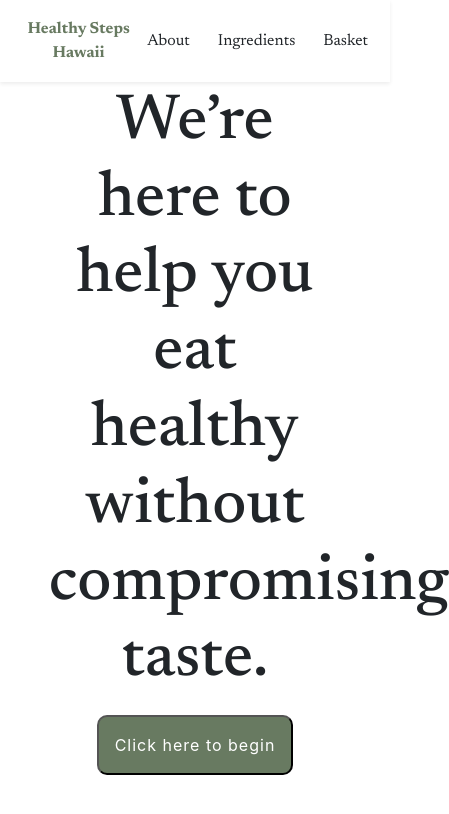
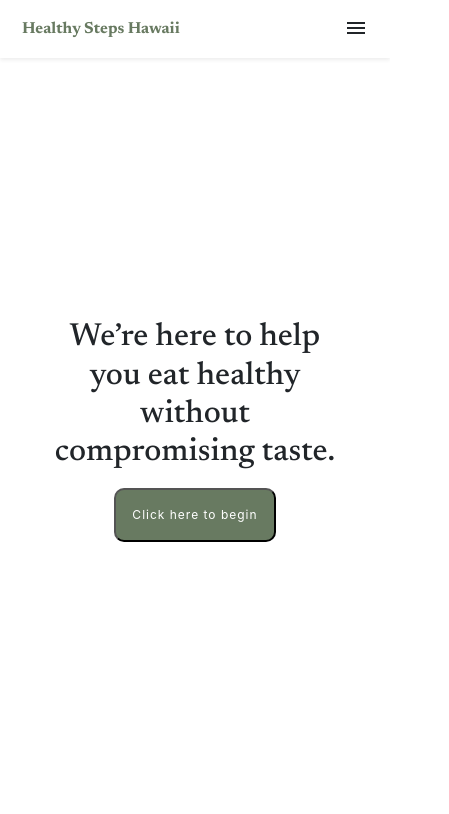
Before and after one commit to Chris-Tamayo/healthy-steps-hawaii-recipes, a React (Vite) app in the folder client/: page / in a window 390 px wide. Shown: the top 814 px of the page, 449 px wide, since content can reach past the window. Built offline with nearby package versions, Linux system fonts and the light colour scheme.

Commit message:
Add media queries for mobile-friendly view on navbar, home page, ingredients page

```diff
--- a/client/index.html
+++ b/client/index.html
@@ -6,7 +6,9 @@
     <title>Healthy Steps Hawaii Recipes</title>
     <link rel="preconnect" href="https://fonts.googleapis.com">
     <link rel="preconnect" href="https://fonts.gstatic.com" crossorigin>
-    <link href="https://fonts.googleapis.com/css2?family=Newsreader:ital,opsz,wght@0,6..72,200..800;1,6..72,200..800&display=swap" rel="stylesheet">  </head>
+    <link href="https://fonts.googleapis.com/css2?family=Newsreader:ital,opsz,wght@0,6..72,200..800;1,6..72,200..800&display=swap" rel="stylesheet">
+    <link rel="stylesheet" href="https://fonts.googleapis.com/css2?family=Material+Symbols+Outlined:opsz,wght,FILL,GRAD@20..48,100..700,0..1,-50..200&icon_names=menu" />
+  </head>
   <body>
     <div id="root"></div>
     <script type="module" src="/src/main.jsx"></script>
--- a/client/src/components/IngredientCard/IngredientCard.css
+++ b/client/src/components/IngredientCard/IngredientCard.css
@@ -2,8 +2,9 @@
   border: 1px #E6E6E6 solid;
   /* width: 350px;
   height: 450px; */
-  margin: 15px;
-  width: 225px;
+  margin: 1%;
+  /* min-width: 200px; */
+  width: 18%;
   height: 300px;
   border-radius: 10px;
 }
@@ -42,3 +43,28 @@
 .ingredient-card button:hover {
   background-color: var(--ternary-color);
 }
+
+@media (max-width: 1024px) {
+  .ingredient-card {
+    width: 23%;
+  }
+}
+
+@media (max-width: 768px) {
+  .ingredient-card {
+    width: 31%;
+  }
+}
+
+@media (max-width: 596px) {
+  .ingredient-card {
+    width: 48%;
+  }
+}
+
+@media (max-width: 320px) {
+  .ingredient-card {
+    margin: 10%;
+    width: 80%;
+  }
+}
--- a/client/src/components/Navbar/Navbar.css
+++ b/client/src/components/Navbar/Navbar.css
@@ -1,3 +1,26 @@
 .home-button {
   color: var(--secondary-color);
 }
+
+.material-symbols-outlined {
+  font-size: 24px;
+  height: 26px;
+}
+
+.navbar-container {
+  z-index: 1;
+}
+
+@media (max-width: 425px) {
+  .navbar-container nav {
+    flex-direction: column;
+    gap: 0.75rem;
+    position: absolute;
+    top: 60px;
+    right: 10px;
+    background: white;
+    padding: 1rem;
+    border-radius: 10px;
+    box-shadow: 0px 4px 6px rgba(0, 0, 0, 0.1);
+  }
+}
--- a/client/src/components/Navbar/Navbar.jsx
+++ b/client/src/components/Navbar/Navbar.jsx
@@ -1,12 +1,13 @@
+import { useState } from "react";
 import { useNavigate } from "react-router-dom";
 import "./Navbar.css";
 
 const Navbar = () => {
   const navigate = useNavigate();
-  const basePath = "/healthy-steps-hawaii-recipes";
+  const [isOpen, setIsOpen] = useState(false);
 
   return (
-    <div className="position-absolute top-0 start-0 w-100 bg-white p-3 shadow-sm">
+    <div className="position-absolute top-0 start-0 w-100 bg-white p-3 shadow-sm navbar-container">
       <div className="d-flex justify-content-between align-items-center">
         <button
           onClick={() => navigate(`/`)}
@@ -14,7 +15,16 @@ const Navbar = () => {
         >
           <p className="m-0 fw-bold home-button">Healthy Steps Hawaii</p>
         </button>
-        <nav className="d-flex gap-3">
+
+        <button
+          className="navbar-toggler border-0 d-md-none"
+          type="button"
+          onClick={() => setIsOpen(!isOpen)}
+        >
+          <span class="material-symbols-outlined navbar-toggler-icon">menu</span>
+        </button>
+
+        <nav className={`d-flex gap-3 ${isOpen ? "d-block" : "d-none"} d-md-flex`}>
           <button
             onClick={() => navigate(`/about`)}
             className="text-decoration-none text-dark border-0 bg-transparent"
--- a/client/src/views/HomePage/HomePage.css
+++ b/client/src/views/HomePage/HomePage.css
@@ -14,3 +14,19 @@
 .home-page-container h1 {
   font-size: 4rem;
 }
+
+@media (max-width: 768px) {
+  .home-page-container h1 {
+    font-size: 3rem;
+  }
+
+  .start-button {
+    font-size: 0.75rem;
+  }
+}
+
+@media (max-width: 425px) {
+  .home-page-container h1 {
+    font-size: 2rem;
+  }
+}
--- a/client/src/views/IngredientsPage/IngredientsPage.jsx
+++ b/client/src/views/IngredientsPage/IngredientsPage.jsx
@@ -40,7 +40,7 @@ const IngredientsPage = () => {
 
           <hr />
 
-          <div className="d-flex flex-row justify-content-start flex-wrap ingredients-container">
+          <div className="w-100 d-flex flex-row justify-content-start flex-wrap">
           {ingredients.map((ingredient, index) => (
             <IngredientCard
               key={index}
```
Lines whose indentation alone changed are shown as unchanged.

### Prompt
Print the listing exactly, minus its pictures.

### Solution for this problem
Before and after one commit to Chris-Tamayo/healthy-steps-hawaii-recipes, a React (Vite) app in the folder client/: page / in a window 390 px wide. Shown: the top 814 px of the page, 449 px wide, since content can reach past the window. Built offline with nearby package versions, Linux system fonts and the light colour scheme.

Commit message:
Add media queries for mobile-friendly view on navbar, home page, ingredients page

```diff
--- a/client/index.html
+++ b/client/index.html
@@ -6,7 +6,9 @@
     <title>Healthy Steps Hawaii Recipes</title>
     <link rel="preconnect" href="https://fonts.googleapis.com">
     <link rel="preconnect" href="https://fonts.gstatic.com" crossorigin>
-    <link href="https://fonts.googleapis.com/css2?family=Newsreader:ital,opsz,wght@0,6..72,200..800;1,6..72,200..800&display=swap" rel="stylesheet">  </head>
+    <link href="https://fonts.googleapis.com/css2?family=Newsreader:ital,opsz,wght@0,6..72,200..800;1,6..72,200..800&display=swap" rel="stylesheet">
+    <link rel="stylesheet" href="https://fonts.googleapis.com/css2?family=Material+Symbols+Outlined:opsz,wght,FILL,GRAD@20..48,100..700,0..1,-50..200&icon_names=menu" />
+  </head>
   <body>
     <div id="root"></div>
     <script type="module" src="/src/main.jsx"></script>
--- a/client/src/components/IngredientCard/IngredientCard.css
+++ b/client/src/components/IngredientCard/IngredientCard.css
@@ -2,8 +2,9 @@
   border: 1px #E6E6E6 solid;
   /* width: 350px;
   height: 450px; */
-  margin: 15px;
-  width: 225px;
+  margin: 1%;
+  /* min-width: 200px; */
+  width: 18%;
   height: 300px;
   border-radius: 10px;
 }
@@ -42,3 +43,28 @@
 .ingredient-card button:hover {
   background-color: var(--ternary-color);
 }
+
+@media (max-width: 1024px) {
+  .ingredient-card {
+    width: 23%;
+  }
+}
+
+@media (max-width: 768px) {
+  .ingredient-card {
+    width: 31%;
+  }
+}
+
+@media (max-width: 596px) {
+  .ingredient-card {
+    width: 48%;
+  }
+}
+
+@media (max-width: 320px) {
+  .ingredient-card {
+    margin: 10%;
+    width: 80%;
+  }
+}
--- a/client/src/components/Navbar/Navbar.css
+++ b/client/src/components/Navbar/Navbar.css
@@ -1,3 +1,26 @@
 .home-button {
   color: var(--secondary-color);
 }
+
+.material-symbols-outlined {
+  font-size: 24px;
+  height: 26px;
+}
+
+.navbar-container {
+  z-index: 1;
+}
+
+@media (max-width: 425px) {
+  .navbar-container nav {
+    flex-direction: column;
+    gap: 0.75rem;
+    position: absolute;
+    top: 60px;
+    right: 10px;
+    background: white;
+    padding: 1rem;
+    border-radius: 10px;
+    box-shadow: 0px 4px 6px rgba(0, 0, 0, 0.1);
+  }
+}
--- a/client/src/components/Navbar/Navbar.jsx
+++ b/client/src/components/Navbar/Navbar.jsx
@@ -1,12 +1,13 @@
+import { useState } from "react";
 import { useNavigate } from "react-router-dom";
 import "./Navbar.css";
 
 const Navbar = () => {
   const navigate = useNavigate();
-  const basePath = "/healthy-steps-hawaii-recipes";
+  const [isOpen, setIsOpen] = useState(false);
 
   return (
-    <div className="position-absolute top-0 start-0 w-100 bg-white p-3 shadow-sm">
+    <div className="position-absolute top-0 start-0 w-100 bg-white p-3 shadow-sm navbar-container">
       <div className="d-flex justify-content-between align-items-center">
         <button
           onClick={() => navigate(`/`)}
@@ -14,7 +15,16 @@ const Navbar = () => {
         >
           <p className="m-0 fw-bold home-button">Healthy Steps Hawaii</p>
         </button>
-        <nav className="d-flex gap-3">
+
+        <button
+          className="navbar-toggler border-0 d-md-none"
+          type="button"
+          onClick={() => setIsOpen(!isOpen)}
+        >
+          <span class="material-symbols-outlined navbar-toggler-icon">menu</span>
+        </button>
+
+        <nav className={`d-flex gap-3 ${isOpen ? "d-block" : "d-none"} d-md-flex`}>
           <button
             onClick={() => navigate(`/about`)}
             className="text-decoration-none text-dark border-0 bg-transparent"
--- a/client/src/views/HomePage/HomePage.css
+++ b/client/src/views/HomePage/HomePage.css
@@ -14,3 +14,19 @@
 .home-page-container h1 {
   font-size: 4rem;
 }
+
+@media (max-width: 768px) {
+  .home-page-container h1 {
+    font-size: 3rem;
+  }
+
+  .start-button {
+    font-size: 0.75rem;
+  }
+}
+
+@media (max-width: 425px) {
+  .home-page-container h1 {
+    font-size: 2rem;
+  }
+}
--- a/client/src/views/IngredientsPage/IngredientsPage.jsx
+++ b/client/src/views/IngredientsPage/IngredientsPage.jsx
@@ -40,7 +40,7 @@ const IngredientsPage = () => {
 
           <hr />
 
-          <div className="d-flex flex-row justify-content-start flex-wrap ingredients-container">
+          <div className="w-100 d-flex flex-row justify-content-start flex-wrap">
           {ingredients.map((ingredient, index) => (
             <IngredientCard
               key={index}
```
Lines whose indentation alone changed are shown as unchanged.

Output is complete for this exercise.